Since 1994, the Women’s Venture Fund—which is a Certified Community Development Financial Institution—has helped women launch more than 3,200 small businesses in urban communities by offering entrepreneurial training, technical assistance, advisory services, and small loans.
The WVF notes that one challenge women entrepreneurs face is that traditional lenders, such as banks, “undervalue women’s work experience and often cite lack of adequate credit history as the basis for rejecting women for credit, especially since most women seek loans that are less than $100,000.” There are often business loans for women if the entrepreneur knows where to look.
Currently, the WVF works with women in the New York City metropolitan area to help them map out a plan to build and grow their businesses.
4. The SBA’s Office of Women’s Business Ownership
The U.S. Small Business Administration’s Office of Women’s Business Ownership offers women entrepreneurs business training and counseling, as well as access to credit and capital, marketing opportunities, and federal contracts. There are thousands of locations in the U.S. where women business owners can tap into these resources.
Each center tailors its offerings to the needs of the community, but they all provide training in finance, management, and marketing, too.
5. International Women’s Forum
The International Women’s Forum is an organization of established women leaders in business, government, arts organizations, philanthropy, research, and many other sectors—on a global scale. It’s composed of more than 6,400 members from 35 countries. In addition to its annual meetings, which serve to grow leadership opportunities for women, it also offers an executive development roundtable, as well as mentoring and fellows programs.

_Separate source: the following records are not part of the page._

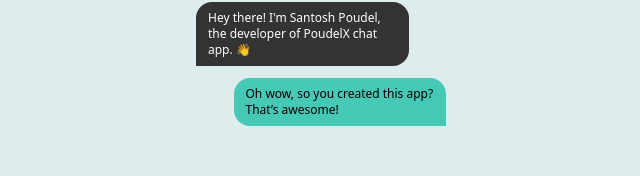
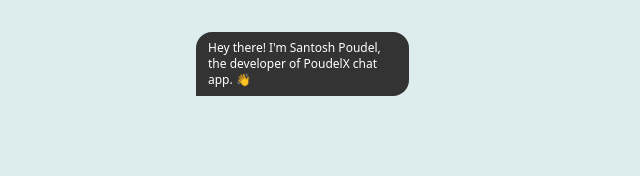
Before and after one commit to Iamsantoshpoudel/PoudelX, a React (Vite) app: page / in a window 1280 px wide. Shown: the part 313-489 px from the top of the page, without its empty margins (319-959 px from the left). Built offline with nearby package versions, Linux system fonts and the light colour scheme; no server answers; the database is empty.

Commit message:
Update Landing.tsx

```diff
--- a/src/pages/Landing.tsx
+++ b/src/pages/Landing.tsx
@@ -36,7 +36,7 @@ const Landing: React.FC = () => {
       const timeout = setTimeout(() => {
         setVisibleMessages([]);
         setCurrentIndex(0);
-      }, 1000); // Wait 2 seconds before restarting
+      },1000); // Wait 2 seconds before restarting
       return () => clearTimeout(timeout);
     }
 
@@ -50,7 +50,7 @@ const Landing: React.FC = () => {
         return [...prev, demoMessages[currentIndex]];
       });
       setCurrentIndex(prev => prev + 1);
-    }, 2000); // Slow down the messages even more - show new one every 3 seconds
+    }, 3000); // Slow down the messages even more - show new one every 3 seconds
 
     return () => clearTimeout(messageTimeout);
   }, [currentIndex]);
```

If you want to participate in furthering women’s leadership on a global level, this is a powerful group to be involved with. Membership with IWF is by invitation only, but you can inquire about becoming a candidate.